Go through the listing below, count the lines that contain "setItem", and state the number alone.

**Information:**
=== Begin Enclosure ===

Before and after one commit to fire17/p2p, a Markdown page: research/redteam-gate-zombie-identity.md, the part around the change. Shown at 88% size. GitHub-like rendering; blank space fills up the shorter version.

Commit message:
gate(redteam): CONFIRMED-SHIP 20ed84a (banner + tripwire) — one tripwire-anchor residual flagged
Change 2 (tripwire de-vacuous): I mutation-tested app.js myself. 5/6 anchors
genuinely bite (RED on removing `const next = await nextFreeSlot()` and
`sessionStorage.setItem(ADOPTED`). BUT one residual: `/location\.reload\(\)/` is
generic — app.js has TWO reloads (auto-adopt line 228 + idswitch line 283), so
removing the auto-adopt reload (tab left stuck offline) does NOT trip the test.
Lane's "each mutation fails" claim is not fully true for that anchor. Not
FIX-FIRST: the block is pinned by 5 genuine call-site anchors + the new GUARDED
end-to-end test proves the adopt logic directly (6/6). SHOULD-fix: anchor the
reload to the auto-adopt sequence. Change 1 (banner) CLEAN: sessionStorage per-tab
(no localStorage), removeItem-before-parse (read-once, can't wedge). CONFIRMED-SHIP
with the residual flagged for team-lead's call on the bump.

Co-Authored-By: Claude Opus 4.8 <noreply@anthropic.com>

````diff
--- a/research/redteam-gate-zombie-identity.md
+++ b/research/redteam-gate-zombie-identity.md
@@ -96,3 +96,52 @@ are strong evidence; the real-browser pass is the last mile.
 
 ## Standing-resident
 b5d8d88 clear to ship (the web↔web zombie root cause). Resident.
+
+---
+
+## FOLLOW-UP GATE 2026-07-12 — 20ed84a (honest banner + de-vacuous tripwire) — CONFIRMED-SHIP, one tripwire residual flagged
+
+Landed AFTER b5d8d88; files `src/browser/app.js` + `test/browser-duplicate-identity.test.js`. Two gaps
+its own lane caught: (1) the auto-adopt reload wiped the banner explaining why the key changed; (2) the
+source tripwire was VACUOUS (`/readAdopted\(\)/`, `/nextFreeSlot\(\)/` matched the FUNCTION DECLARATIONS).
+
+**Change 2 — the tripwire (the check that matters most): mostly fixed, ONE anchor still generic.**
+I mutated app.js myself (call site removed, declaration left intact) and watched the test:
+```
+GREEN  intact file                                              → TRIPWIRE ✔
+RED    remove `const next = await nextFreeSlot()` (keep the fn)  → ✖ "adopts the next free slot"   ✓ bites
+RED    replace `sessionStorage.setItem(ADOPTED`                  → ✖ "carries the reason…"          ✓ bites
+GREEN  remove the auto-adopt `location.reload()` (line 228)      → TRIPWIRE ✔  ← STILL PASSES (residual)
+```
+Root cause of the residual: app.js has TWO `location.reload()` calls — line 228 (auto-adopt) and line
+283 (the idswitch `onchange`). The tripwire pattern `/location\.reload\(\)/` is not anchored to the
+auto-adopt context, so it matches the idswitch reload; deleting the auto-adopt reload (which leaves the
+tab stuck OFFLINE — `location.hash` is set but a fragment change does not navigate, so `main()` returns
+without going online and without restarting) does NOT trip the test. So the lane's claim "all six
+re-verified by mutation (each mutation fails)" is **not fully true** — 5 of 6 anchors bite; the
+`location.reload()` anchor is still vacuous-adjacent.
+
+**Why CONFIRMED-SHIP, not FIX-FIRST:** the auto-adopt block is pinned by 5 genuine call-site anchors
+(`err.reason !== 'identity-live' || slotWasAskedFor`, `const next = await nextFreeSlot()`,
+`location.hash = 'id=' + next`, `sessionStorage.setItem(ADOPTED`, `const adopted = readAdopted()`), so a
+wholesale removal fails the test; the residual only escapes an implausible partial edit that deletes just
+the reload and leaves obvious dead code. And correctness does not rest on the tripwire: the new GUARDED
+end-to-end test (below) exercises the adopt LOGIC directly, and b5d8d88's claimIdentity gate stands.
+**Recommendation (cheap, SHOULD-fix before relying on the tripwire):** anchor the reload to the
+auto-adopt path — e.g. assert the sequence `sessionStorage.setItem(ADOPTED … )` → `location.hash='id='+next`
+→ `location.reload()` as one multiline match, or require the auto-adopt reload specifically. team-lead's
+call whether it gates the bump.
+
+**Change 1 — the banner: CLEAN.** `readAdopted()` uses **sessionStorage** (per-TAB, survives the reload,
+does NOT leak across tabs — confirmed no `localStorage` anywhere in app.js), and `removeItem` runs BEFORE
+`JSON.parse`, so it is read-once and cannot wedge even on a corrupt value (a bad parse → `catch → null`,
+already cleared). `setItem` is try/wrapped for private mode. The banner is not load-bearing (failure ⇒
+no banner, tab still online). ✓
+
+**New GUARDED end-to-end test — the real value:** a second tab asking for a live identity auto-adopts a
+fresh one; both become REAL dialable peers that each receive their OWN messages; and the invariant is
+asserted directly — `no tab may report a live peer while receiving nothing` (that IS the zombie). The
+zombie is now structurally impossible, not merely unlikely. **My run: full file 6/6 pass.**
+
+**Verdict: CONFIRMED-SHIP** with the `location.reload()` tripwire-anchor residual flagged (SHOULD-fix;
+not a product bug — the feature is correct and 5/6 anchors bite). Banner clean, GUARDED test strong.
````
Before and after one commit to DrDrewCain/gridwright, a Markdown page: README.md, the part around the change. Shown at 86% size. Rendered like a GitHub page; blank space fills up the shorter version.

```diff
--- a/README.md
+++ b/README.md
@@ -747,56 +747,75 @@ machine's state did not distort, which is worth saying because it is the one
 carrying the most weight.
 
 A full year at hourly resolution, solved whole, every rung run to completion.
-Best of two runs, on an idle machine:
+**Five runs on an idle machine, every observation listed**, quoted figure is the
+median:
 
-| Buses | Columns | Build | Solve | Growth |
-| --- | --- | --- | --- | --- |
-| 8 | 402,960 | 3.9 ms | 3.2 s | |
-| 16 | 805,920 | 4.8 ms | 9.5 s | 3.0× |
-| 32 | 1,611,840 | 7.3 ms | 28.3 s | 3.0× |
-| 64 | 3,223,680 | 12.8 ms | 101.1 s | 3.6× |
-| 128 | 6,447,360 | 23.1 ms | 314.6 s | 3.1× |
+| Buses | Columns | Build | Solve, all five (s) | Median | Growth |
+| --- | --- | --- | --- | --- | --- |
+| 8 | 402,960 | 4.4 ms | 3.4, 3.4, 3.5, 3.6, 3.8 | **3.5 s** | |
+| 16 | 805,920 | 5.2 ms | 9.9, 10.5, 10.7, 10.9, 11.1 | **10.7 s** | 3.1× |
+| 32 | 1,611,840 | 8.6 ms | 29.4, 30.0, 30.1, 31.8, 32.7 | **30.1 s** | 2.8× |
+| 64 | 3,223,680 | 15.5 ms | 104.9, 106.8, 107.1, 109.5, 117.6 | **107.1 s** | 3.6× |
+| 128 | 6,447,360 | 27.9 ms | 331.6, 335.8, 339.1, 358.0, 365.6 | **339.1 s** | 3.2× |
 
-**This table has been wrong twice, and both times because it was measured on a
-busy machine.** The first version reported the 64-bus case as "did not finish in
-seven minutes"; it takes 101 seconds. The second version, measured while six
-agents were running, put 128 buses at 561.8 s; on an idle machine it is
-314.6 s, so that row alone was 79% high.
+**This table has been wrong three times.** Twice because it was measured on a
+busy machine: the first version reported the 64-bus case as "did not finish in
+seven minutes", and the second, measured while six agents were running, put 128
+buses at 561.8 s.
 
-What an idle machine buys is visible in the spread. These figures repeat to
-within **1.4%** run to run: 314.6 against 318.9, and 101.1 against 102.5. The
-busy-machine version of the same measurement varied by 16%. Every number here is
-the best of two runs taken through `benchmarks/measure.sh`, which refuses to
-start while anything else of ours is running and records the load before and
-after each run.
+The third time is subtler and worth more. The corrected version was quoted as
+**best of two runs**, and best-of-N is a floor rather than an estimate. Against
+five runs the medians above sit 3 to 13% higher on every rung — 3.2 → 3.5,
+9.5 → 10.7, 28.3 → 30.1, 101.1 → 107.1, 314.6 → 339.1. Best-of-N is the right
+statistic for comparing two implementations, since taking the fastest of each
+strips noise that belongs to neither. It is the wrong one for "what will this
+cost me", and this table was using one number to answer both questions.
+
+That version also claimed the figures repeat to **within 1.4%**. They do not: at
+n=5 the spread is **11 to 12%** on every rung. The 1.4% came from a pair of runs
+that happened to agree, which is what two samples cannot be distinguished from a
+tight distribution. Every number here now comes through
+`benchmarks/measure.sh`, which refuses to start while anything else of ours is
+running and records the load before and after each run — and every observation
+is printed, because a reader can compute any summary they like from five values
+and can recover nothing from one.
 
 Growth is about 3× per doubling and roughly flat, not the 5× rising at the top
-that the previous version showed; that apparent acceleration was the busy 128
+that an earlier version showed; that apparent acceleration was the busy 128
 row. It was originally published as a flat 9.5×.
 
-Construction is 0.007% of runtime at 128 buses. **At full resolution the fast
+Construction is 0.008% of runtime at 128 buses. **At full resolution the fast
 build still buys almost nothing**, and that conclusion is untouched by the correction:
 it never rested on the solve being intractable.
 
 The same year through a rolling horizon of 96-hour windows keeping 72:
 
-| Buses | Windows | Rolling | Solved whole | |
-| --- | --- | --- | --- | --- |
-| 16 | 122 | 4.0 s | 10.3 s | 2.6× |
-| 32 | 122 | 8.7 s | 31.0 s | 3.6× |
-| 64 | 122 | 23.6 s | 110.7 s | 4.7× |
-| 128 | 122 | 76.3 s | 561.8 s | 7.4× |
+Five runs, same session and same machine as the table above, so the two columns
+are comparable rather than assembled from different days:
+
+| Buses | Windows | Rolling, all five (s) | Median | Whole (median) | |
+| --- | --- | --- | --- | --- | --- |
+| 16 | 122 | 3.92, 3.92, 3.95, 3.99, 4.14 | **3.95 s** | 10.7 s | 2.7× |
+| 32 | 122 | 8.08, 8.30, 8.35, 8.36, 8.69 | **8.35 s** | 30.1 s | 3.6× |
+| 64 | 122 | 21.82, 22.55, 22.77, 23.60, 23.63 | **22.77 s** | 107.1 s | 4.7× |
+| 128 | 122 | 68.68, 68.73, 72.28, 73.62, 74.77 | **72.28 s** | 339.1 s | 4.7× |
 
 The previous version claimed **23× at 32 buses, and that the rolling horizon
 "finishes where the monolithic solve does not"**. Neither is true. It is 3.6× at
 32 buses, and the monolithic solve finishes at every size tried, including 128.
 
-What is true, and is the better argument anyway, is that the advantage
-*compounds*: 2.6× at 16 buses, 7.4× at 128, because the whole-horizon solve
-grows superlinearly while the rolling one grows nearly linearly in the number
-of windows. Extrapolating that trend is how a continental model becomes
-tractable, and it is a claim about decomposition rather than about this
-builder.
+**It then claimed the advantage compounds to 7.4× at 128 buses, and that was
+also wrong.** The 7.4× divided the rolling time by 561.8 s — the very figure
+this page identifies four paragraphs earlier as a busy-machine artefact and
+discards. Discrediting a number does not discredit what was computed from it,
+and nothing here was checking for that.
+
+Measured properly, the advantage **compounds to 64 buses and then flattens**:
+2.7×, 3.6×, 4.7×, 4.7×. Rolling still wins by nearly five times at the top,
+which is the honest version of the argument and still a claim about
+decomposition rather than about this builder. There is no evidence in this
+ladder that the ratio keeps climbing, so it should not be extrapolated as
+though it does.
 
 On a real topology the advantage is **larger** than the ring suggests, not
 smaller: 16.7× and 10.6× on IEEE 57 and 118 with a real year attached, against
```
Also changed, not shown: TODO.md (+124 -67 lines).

=== End Enclosure ===

**Written reply:** 5